Dama Ko Lahi Ko is Filipino culture collective composed of passionate creative professionals hyping Filipino culture beyond June 12 celebrations. Among its members are Filip + Inna fashion brand founder Len Cabili, PH x Fashion Conference cofounder Esme Palaganas, MullenLowe TREYNA chair Leigh Reyes, Gigil advertising agency founding partner Herbert Hernandez, Tayo PH organization cofounders Natasha and Isabella Tanjutco, and content creator Bogart the Explorer.
“Dama Ko, Lahi Ko” is also a campaign to celebrate Filipino culture through the five senses: paningin, pang-amoy, pandinig, panlasa and pansalat. It promotes integrating Filipino culture into everyday life through the senses, and sharing it on social media with the hashtag #DamaKoLahiKo. Doing so routinely would give Filipinos the “soft power” to attract locals and tourists alike to go to Philippine destinations, eat homegrown food, and try local products, services and experiences.
Reyes said it doesn’t have to be artisanal or exotic, and can be as simple as posting a photo of the tocino you had for breakfast. The aim is to uplift the Filipino culture, and to make it a habit to highlight everything Filipino. Participants are encouraged to tag @damakolahiko on Facebook, Twitter, Instagram and Tiktok.
The Dama Ko, Lahi Ko paningin content can be photos or videos of beaches, landscape, rainforests, fiestas and intricate tribal patterns. Pandinig pertains to original Filipino music as well as chants and Ati-atihan drumbeats. Pang-amoy relates to the scent of sampaguita and ylang-ylang, and the aroma of sinangag and kapeng barako. Panlasa showcases the flavors of heirloom recipes and delicacies, while pansalat refers to textures of nature and materials such as buri, rattan, piña and abaca.

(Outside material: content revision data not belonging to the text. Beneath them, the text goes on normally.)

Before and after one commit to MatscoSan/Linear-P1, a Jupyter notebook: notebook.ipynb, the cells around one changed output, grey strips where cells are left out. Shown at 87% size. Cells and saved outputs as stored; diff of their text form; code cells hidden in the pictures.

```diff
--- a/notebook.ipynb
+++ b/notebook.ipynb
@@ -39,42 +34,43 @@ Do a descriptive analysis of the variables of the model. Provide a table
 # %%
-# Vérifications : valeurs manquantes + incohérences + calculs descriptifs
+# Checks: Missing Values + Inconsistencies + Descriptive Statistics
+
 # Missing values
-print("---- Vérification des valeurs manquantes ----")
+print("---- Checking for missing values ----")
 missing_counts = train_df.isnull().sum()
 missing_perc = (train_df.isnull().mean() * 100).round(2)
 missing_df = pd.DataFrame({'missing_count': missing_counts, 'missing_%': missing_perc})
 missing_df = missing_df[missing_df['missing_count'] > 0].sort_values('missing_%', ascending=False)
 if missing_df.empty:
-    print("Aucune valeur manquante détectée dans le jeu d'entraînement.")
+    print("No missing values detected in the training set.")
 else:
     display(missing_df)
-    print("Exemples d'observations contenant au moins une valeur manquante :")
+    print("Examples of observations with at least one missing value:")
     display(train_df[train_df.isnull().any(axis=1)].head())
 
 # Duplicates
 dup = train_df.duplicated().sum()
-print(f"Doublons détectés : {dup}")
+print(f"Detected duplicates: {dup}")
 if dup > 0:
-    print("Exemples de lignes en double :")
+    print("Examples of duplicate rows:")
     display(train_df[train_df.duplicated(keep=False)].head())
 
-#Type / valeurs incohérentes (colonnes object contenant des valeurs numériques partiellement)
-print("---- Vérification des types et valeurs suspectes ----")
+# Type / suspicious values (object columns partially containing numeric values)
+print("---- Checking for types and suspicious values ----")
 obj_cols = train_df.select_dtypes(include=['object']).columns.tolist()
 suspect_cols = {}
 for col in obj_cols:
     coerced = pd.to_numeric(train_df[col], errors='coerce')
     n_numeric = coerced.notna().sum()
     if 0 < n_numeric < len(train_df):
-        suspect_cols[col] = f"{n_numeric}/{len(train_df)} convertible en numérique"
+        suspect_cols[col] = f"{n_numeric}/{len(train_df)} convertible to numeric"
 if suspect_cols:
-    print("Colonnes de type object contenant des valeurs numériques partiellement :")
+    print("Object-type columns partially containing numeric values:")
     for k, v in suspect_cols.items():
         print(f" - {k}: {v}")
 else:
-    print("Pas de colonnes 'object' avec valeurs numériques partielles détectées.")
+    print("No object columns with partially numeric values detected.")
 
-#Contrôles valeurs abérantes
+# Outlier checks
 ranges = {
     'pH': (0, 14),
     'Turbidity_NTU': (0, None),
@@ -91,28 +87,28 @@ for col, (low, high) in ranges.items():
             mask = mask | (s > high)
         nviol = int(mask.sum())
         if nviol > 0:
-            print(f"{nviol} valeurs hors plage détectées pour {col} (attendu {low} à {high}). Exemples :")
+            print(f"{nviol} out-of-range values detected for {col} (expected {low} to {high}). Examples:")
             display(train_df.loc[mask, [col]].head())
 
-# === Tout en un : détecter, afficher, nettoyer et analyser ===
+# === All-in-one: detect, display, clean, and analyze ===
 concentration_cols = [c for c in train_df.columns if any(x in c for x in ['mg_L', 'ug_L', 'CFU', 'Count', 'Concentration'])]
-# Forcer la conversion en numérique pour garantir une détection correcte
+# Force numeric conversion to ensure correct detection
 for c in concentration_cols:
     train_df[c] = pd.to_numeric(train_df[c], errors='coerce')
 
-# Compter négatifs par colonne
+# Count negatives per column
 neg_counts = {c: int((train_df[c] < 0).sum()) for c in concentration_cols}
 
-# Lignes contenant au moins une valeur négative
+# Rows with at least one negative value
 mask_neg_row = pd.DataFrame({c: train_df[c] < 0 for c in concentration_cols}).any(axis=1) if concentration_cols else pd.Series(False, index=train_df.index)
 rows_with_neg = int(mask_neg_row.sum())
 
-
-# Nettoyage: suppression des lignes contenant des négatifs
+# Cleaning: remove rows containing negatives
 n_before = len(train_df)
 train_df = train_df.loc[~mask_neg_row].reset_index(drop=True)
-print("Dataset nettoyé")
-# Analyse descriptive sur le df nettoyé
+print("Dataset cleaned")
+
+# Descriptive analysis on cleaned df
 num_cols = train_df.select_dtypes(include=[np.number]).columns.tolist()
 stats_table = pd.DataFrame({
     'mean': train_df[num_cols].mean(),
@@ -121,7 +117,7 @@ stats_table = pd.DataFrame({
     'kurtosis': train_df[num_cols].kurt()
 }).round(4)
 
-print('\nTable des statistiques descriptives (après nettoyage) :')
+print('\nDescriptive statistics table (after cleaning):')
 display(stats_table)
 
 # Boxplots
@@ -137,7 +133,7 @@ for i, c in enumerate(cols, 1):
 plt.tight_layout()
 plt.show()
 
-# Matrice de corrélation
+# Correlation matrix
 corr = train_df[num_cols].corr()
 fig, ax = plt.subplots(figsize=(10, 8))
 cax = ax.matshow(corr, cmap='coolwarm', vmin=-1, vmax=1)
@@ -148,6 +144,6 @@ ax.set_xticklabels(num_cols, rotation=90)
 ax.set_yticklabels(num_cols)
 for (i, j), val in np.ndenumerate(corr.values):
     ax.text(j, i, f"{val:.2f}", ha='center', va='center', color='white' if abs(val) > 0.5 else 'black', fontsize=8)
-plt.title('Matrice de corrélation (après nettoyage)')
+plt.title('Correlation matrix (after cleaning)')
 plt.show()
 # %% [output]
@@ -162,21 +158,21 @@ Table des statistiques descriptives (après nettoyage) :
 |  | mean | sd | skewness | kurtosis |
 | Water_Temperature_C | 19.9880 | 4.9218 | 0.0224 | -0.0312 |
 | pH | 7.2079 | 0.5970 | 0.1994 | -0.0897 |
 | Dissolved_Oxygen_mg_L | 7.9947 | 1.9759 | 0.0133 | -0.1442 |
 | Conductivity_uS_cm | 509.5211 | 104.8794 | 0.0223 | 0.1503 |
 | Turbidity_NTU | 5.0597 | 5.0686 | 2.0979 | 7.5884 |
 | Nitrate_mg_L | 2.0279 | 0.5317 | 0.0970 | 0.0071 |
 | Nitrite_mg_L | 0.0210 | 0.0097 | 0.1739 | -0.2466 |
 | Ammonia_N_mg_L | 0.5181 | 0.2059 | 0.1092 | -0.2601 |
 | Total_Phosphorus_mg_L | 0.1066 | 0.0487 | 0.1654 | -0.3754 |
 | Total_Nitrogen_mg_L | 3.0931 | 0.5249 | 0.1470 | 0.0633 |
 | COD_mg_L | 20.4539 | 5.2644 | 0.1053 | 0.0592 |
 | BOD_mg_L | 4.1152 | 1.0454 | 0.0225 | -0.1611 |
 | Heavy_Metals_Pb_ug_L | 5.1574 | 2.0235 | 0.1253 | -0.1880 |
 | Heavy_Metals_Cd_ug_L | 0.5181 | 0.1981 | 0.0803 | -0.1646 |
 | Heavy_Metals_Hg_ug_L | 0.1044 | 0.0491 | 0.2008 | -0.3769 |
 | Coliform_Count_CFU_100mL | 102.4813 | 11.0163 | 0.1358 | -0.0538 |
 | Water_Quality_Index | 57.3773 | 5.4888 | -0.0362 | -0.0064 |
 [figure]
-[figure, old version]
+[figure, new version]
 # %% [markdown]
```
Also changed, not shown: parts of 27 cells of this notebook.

The Filipino Culture Collective has also tapped industry leaders in supporting the campaign, among them athletes Akiko Thomson Guevara and Eugene Torre, designers Ito Kish and Lesley Mobo, Museo Pambata president Bambi Mañosa-Tanjutco, “Trese” writer Budjette Tan, Zubuchon owner Joel “Marketman” Binamira.
Free downloads of Dama Ko Lahi Ko logos, patterns and graphics are available on damakolahiko.com. A sticker set (search “dama ko lahi ko”) is also available on Viber, Telegram and GIPHY.